Carrying just a small bag, Mya Aye was escorted from his home in the dead of the night by Myanmar soldiers just as an internet blackout shrouded the country and a dawn coup ousted its civilian leader Aung San Suu Kyi.
The military takeover stunned the world and brought a decade-long democratic experiment to a shuddering halt, but for the lifelong democracy activist and other veteran critics of the country’s generals, this week’s events were all too familiar.
“He prepared a little backpack by the door with clothes and toothpaste,” said Wai Hnin Pwint Thon, the daughter of Mya Aye, of her father’s contingency plan in the event that whispered rumours of an imminent putsch proved true.
“He was arrested twice before so it’s something he is used to.”
Mya Aye is one of the leaders of the 88 Generation, a veteran pro-democracy group that came of age during an uprising against junta rule in 1988.
That protest culminated in a brutal crackdown that saw thousands gunned down by soldiers and the rise of Suu Kyi as the national avatar of resistance to military rule.
Now 54, Mya Aye has been in and out of prison for his activism ever since.
He is among more than a dozen activists and pro-democracy figures who have been detained by the new regime this week, according to the Assistance Association for Political Prisoners (AAPP).
The Yangon-based monitoring group says more than 130 officials and lawmakers have also been nabbed, with other arrest reports yet to be confirmed.
It is unclear whether more detentions will follow, but news of the arrests has already cast a pall of fear over the country.
“Activists and independent journalists have fled their homes and are now in hiding after receiving tip-offs that… they could be arrested at any time,” said Phil Robertson of Human Rights Watch.
Before the generals loosened their grip on the country in 2011, Myanmar had been ruled by the military for 49 consecutive years.
Its tentative move to democracy and opening to the outside world meant a sudden flood of cheap SIM cards, giving an information-hungry people access to mobile internet at the same time as decades-old censorship laws were relaxed.
But by Saturday, Myanmar had been plunged into its second internet shutdown of the week, almost completely halting the frenetic flow of news out of the country.
Relatives of prominent dissidents are also scared to fall afoul of the new military administration, making it difficult to confirm other rumoured arrests.
For the nephew of Min Htin Ko Ko Gyi, a filmmaker previously jailed for criticising Myanmar’s military-drafted constitution, it is clear his uncle was nabbed the night of the coup because of his high standing with the public.
“I think they arrested all dissidents who could share the right information to the public,” said Khaung Satt Naing, adding that authorities refuse to share his uncle’s whereabouts.
Po Po, the wife of a former prominent student union leader who was detained on Monday, said she had not heard from her husband and was worried about his health.
But she told she fully supported Min Thway Thit’s championing of the democratic cause.
“A military coup means we’re going backwards… I want to call for the immediate release of (all) who are currently arrested,” she said.
‘Not the life we want’

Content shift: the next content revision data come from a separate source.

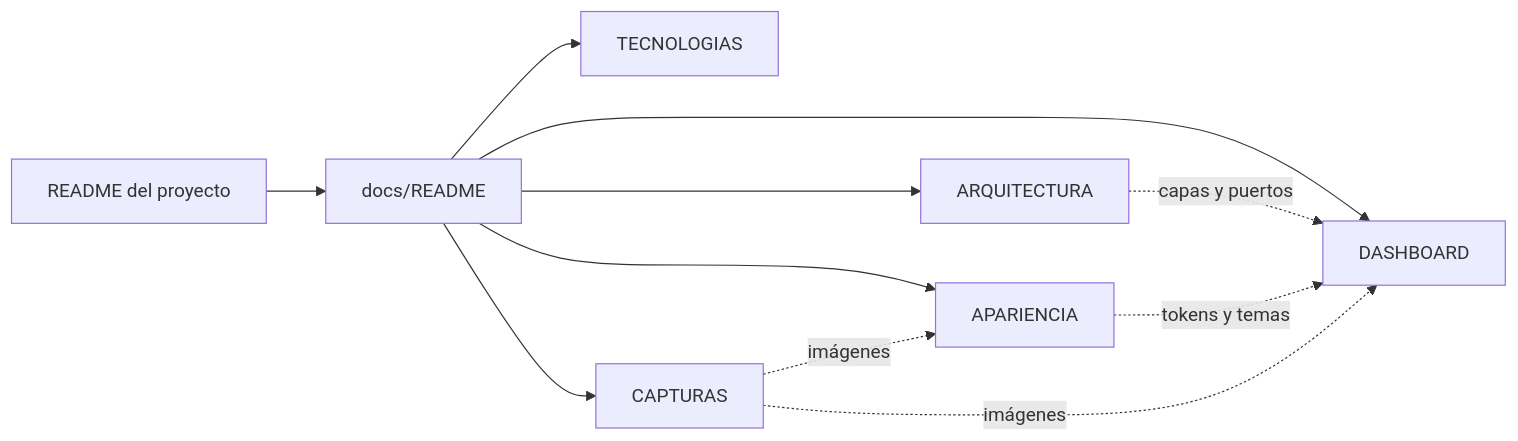
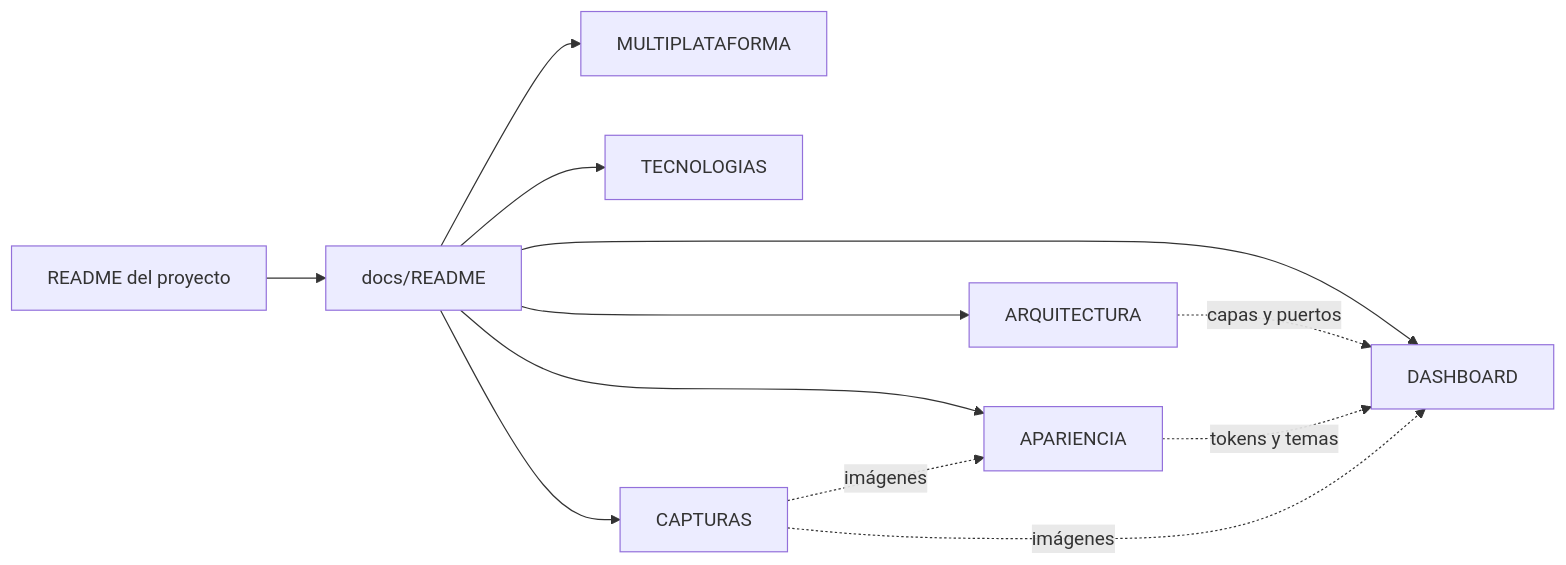
The diagram in docs/README.md (DEIMER-PY/gestion-db-jardineria), drawn with Mermaid before and after one commit. The commit also changed other lines of this file and 5 other files, not shown here.

````diff
--- a/docs/README.md
+++ b/docs/README.md
@@ -21,13 +22,14 @@
 ```mermaid
 flowchart LR
     R[README del proyecto] --> D[docs/README]
+    D --> MP[MULTIPLATAFORMA]
     D --> A[ARQUITECTURA]
     D --> T[TECNOLOGIAS]
     D --> P[DASHBOARD]
     D --> V[APARIENCIA]
     D --> C[CAPTURAS]
     A -. capas y puertos .-> P
     V -. tokens y temas .-> P
     C -. imágenes .-> P
     C -. imágenes .-> V
 ```
````
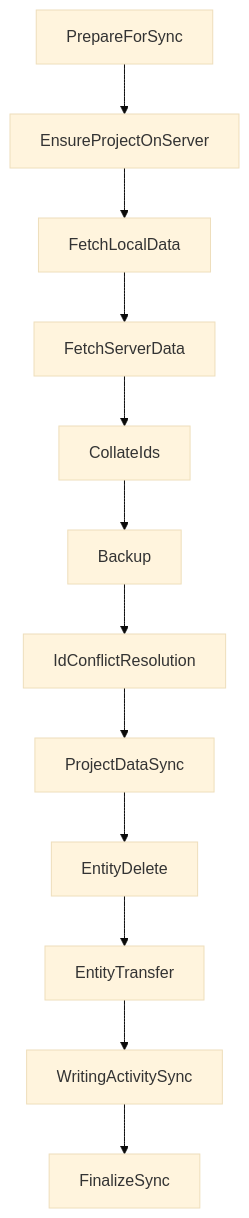
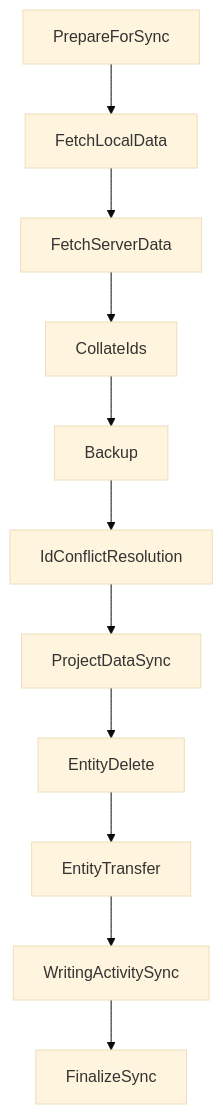
Before and after one commit to Darkrock-Studios/hammer-editor: the tenth of 10 diagrams in docs/SYNCING-PROTOCOL.md, drawn with Mermaid (base theme). The commit also changed other lines of this file and 28 other files, not shown here.

````diff
--- a/docs/SYNCING-PROTOCOL.md
+++ b/docs/SYNCING-PROTOCOL.md
@@ -746,14 +749,13 @@
 ```mermaid
 flowchart TD
-    A[PrepareForSync] --> EP[EnsureProjectOnServer]
-    EP --> B[FetchLocalData]
+    A[PrepareForSync] --> B[FetchLocalData]
     B --> C[FetchServerData]
     C --> D[CollateIds]
     D --> E[Backup]
     E --> F[IdConflictResolution]
     F --> P[ProjectDataSync]
     P --> G[EntityDelete]
     G --> H[EntityTransfer]
     H --> W[WritingActivitySync]
     W --> I[FinalizeSync]
 ```
````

Her calls have been echoed by the international community, including US President Joe Biden who have demanded the generals “relinquish power”.
Wai Hnin Pwint Thon — herself an activist with the Burma Campaign UK lobby group — says Western countries need to impose new targeted sanctions to military-linked institutions and businesses.
She says she does not want other Myanmar people to live through the imprisonment of their loved ones.
“The first time I saw my dad was when I was four years old through iron bars at Insein prison,” said the 32-year-old, who still has no idea about her father’s current whereabouts.
“The next generation (could) live through this again,” she added. “Children will go see their parents behind bars — this is not the life we want.”